‘Countdown to Extinction’, the most commercially successful Megadeth album, entered the billboard charts at number 2 and is the second to feature the fan favourite line-up of Mustaine, Ellefson, Friedman and Menza. The politically charged record builds on the frenetic excellence of ‘Rust in Peace’, adding a dose of melody and refined pace to the Megadeth brand of speed metal.
As well as the more well-known tracks like the majestic ‘Symphony of Destruction’, highpoints include ‘Foreclosure of a Dream’, with its killer chorus, blazing solo and machine gun riffing, and the autobiographical ‘Sweating Bullets’. The award winning ‘Countdown to Extinction’ also stands out; eloquently tackling the issue of animal rights in a superbly constructed mid-paced song that ebbs and flows with exceptional work on the guitars from Mustaine and Marty Friedman.
Moreover, from the classic metal riffing of tracks like ‘Architecture of Aggression’ and ‘Skin ‘O My Teeth’ to the atmospheric intricacies of the epic ‘Captive Honour’ the guitar work is fantastic throughout.
Although it lacks the speed and weight of earlier recordings, it is as if Megadeth found the perfect balance between their signature sound and melodic tendencies to make a killer record accessible to all.
For the Die-Hard Fans: Peace Sells…But Who’s Buying?
1986 was THE year in Thrash metal; Slayer´s ‘Reign in Blood’, Metallica´s ‘Master of Puppets’ and Megadeth´s ‘Peace Sells… ’ were all released and each was the album by which the rest of their careers would be measured. Although ‘Rust in Peace’ is the better album and ‘Countdown..’ the most successful, ‘Peace Sells..’ defined the Megadeth fan base.

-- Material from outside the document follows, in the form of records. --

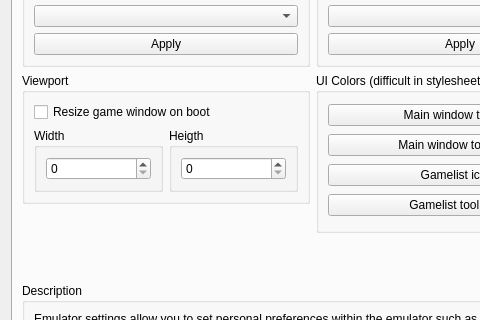
Qt form rpcs3/rpcs3qt/settings_dialog.ui (RPCS3/rpcs3) before a commit; both pictures show x 0 to 480 and y 221 to 541 of the 626 by 651 pixel window.
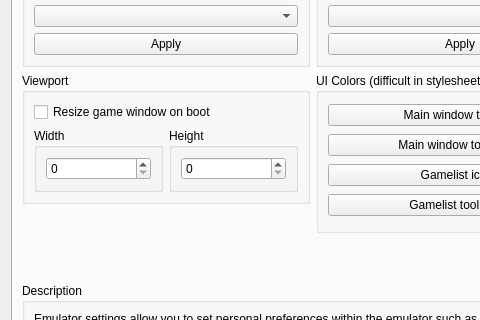
The same form after that commit. The open tabs and pages were chosen to show the change. Icons and pictures are not drawn.

Commit message:
Correct typo
No classes or names or any of that poop are being changed here, only a text string.

```diff
--- a/rpcs3/rpcs3qt/settings_dialog.ui
+++ b/rpcs3/rpcs3qt/settings_dialog.ui
@@ -1192,7 +1192,7 @@
                  <item>
                   <widget class="QGroupBox" name="groupBox_5">
                    <property name="title">
-                    <string>Heigth</string>
+                    <string>Height</string>
                    </property>
                    <layout class="QVBoxLayout" name="verticalLayout_48">
                     <item>
```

‘Peace Sells..’ saw them make a gargantuan leap from the rough thrash of their debut to slickly executed politically minded compositions of lightening paced metal, whilst also adding atmospheric touches and the occasional killer hook.

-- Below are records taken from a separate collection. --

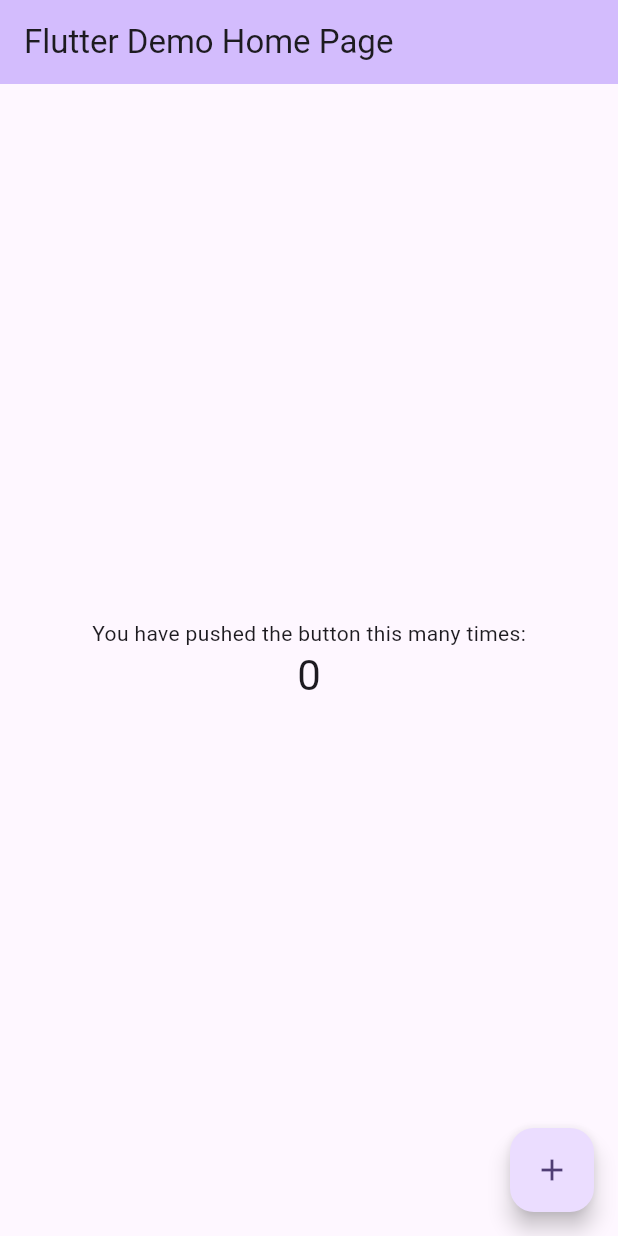
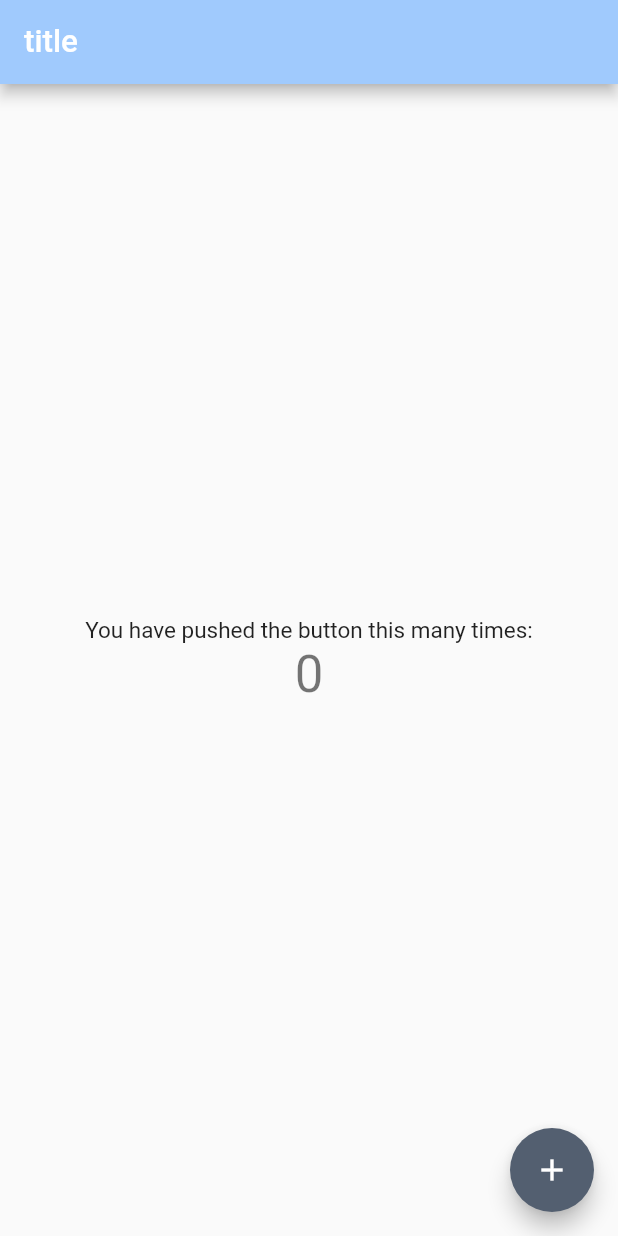
Before and after one commit to halfmoon-mind/flutter_template, a Flutter app: the screen it shows after launch, on a phone screen of 412 x 824 dp. Run offline on Flutter 3.47's test engine with Material 2 defaults, Android fonts, the phone set to English and light mode, and no system bars; our stand-ins replace get; Roboto replaces fonts that are missing (pretendard).

Commit message:
feat: remove comments

```diff
--- a/lib/main.dart
+++ b/lib/main.dart
@@ -1,4 +1,7 @@
 import 'package:flutter/material.dart';
+import 'package:get/get.dart';
+import 'package:flutter_localizations/flutter_localizations.dart';
+import 'package:exampleproject/styles/styles.dart';
 
 void main() {
   runApp(const MyApp());
@@ -7,24 +10,38 @@ void main() {
 class MyApp extends StatelessWidget {
   const MyApp({super.key});
 
-  // This widget is the root of your application.
   @override
   Widget build(BuildContext context) {
-    return MaterialApp(
-      title: 'Flutter Demo',
+    return GetMaterialApp(
+      builder: (context, child) => MediaQuery(
+        data: MediaQuery.of(context).copyWith(
+          textScaleFactor: 1.0,
+        ),
+        child: child!,
+      ),
+      home: const MyHomePage(),
+      localizationsDelegates: const [
+        GlobalMaterialLocalizations.delegate,
+        GlobalCupertinoLocalizations.delegate,
+      ],
+      supportedLocales: const [Locale('ko', 'KR')],
+      initialBinding: BindingsBuilder(() {
+        //init binding with Get.put()
+      }),
       theme: ThemeData(
-        colorScheme: ColorScheme.fromSeed(seedColor: Colors.deepPurple),
-        useMaterial3: true,
+        colorScheme: ColorScheme.fromSeed(
+          brightness: Brightness.light,
+          seedColor: ColorSystem.primary,
+          primary: ColorSystem.primary,
+        ),
+        fontFamily: 'pretendard',
       ),
-      home: const MyHomePage(title: 'Flutter Demo Home Page'),
     );
   }
 }
 
 class MyHomePage extends StatefulWidget {
-  const MyHomePage({super.key, required this.title});
-
-  final String title;
+  const MyHomePage({super.key});
 
   @override
   State<MyHomePage> createState() => _MyHomePageState();
@@ -44,7 +61,7 @@ class _MyHomePageState extends State<MyHomePage> {
     return Scaffold(
       appBar: AppBar(
         backgroundColor: Theme.of(context).colorScheme.inversePrimary,
-        title: Text(widget.title),
+        title: const Text("title"),
       ),
       body: Center(
         child: Column(
```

From super fly soloing on ‘Wake Up Dead’, past locomotive riffing on ‘The Conjuring’, the classic title track and on to the riotous Devils Island, the record builds intensely until the atmospheric interlude of ‘Good Mourning’, segueing into the furiously fast ‘Black Friday’.
The final three tracks are no less accomplished, ‘Bad Omen’ showcasing some fine guitar work, ‘I Ain’t Superstitious’ a good fun cover, while ‘My Last Words’ closes proceedings in style with break-neck riffing and smoking solos.

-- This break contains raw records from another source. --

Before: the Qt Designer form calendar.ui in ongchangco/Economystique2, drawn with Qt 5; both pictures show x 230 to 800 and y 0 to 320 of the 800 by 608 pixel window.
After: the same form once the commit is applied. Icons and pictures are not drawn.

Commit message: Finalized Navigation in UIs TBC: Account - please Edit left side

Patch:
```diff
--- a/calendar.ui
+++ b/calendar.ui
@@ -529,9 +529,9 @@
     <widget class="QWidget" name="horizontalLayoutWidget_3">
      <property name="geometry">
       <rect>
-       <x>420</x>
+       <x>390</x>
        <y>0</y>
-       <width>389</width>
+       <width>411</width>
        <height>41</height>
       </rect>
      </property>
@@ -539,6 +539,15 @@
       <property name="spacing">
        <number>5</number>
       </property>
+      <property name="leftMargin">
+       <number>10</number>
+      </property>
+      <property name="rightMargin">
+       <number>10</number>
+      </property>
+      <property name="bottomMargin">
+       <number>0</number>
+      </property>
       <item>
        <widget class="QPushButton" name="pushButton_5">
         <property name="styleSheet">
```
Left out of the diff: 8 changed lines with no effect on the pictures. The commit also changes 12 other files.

Basically, ‘Peace Sells’ is the definitive album for die-hard fans when it comes to the Megadeth sound.
One to Avoid: Risk
‘Risk’ is without doubt the Megadeth record to avoid; it hardly even sounds like them (ex-manager Bud Prager has writing credits on five tracks). If it wasn’t for Mustaine’s familiar vocals, some tracks could easily be mistaken for ‘Bon Jovi’.
Nevertheless, the album is by no means bad; listened to in its own right, it holds up as a well-crafted hard rock record with some good songs. The problem is that as one of the big four pioneers of Thrash, such a radical departure was seen as selling out in pursuit of a number one. In the context of their back catalogue; it makes for painful listening.
From the hard rock riffing of ‘Prince of Darkness’ and the funky ‘Crush ’em’, past the Jovi-esque ‘Breadline’ and ‘Wanderlust’, through to the acoustic strumming of ‘Ecstasy’ and power ballad ‘Time (The Beginning)’ they do every hard rock cliché in the book. We get empowering lyrics, synth riffs, drum stops, “whoas”, cow bells and even harmonies on the radio-friendly choruses.
In music, context is everything and although this is great hard rock, it is an awful Megadeth album, under any other band name Dave probably would’ve got that elusive number one.
Holy Wars (Punishment Due)
Countdown to Extinction
I Thought I Knew it All
Symphony of Destruction
Hook in Mouth
À Tout Le Monde (Set Me Free) – ‘United Abominations’ version
Foreclosure of a Dream
Rust In Peace…Polaris
In My Darkest Hour
Good Mourning/Black Friday
‘Dystopia’ by Megadeth is released on 22nd January on Universal Music/Tradecraft/T-Boy Records.
Words by Edward Layland (@EdwardLayland)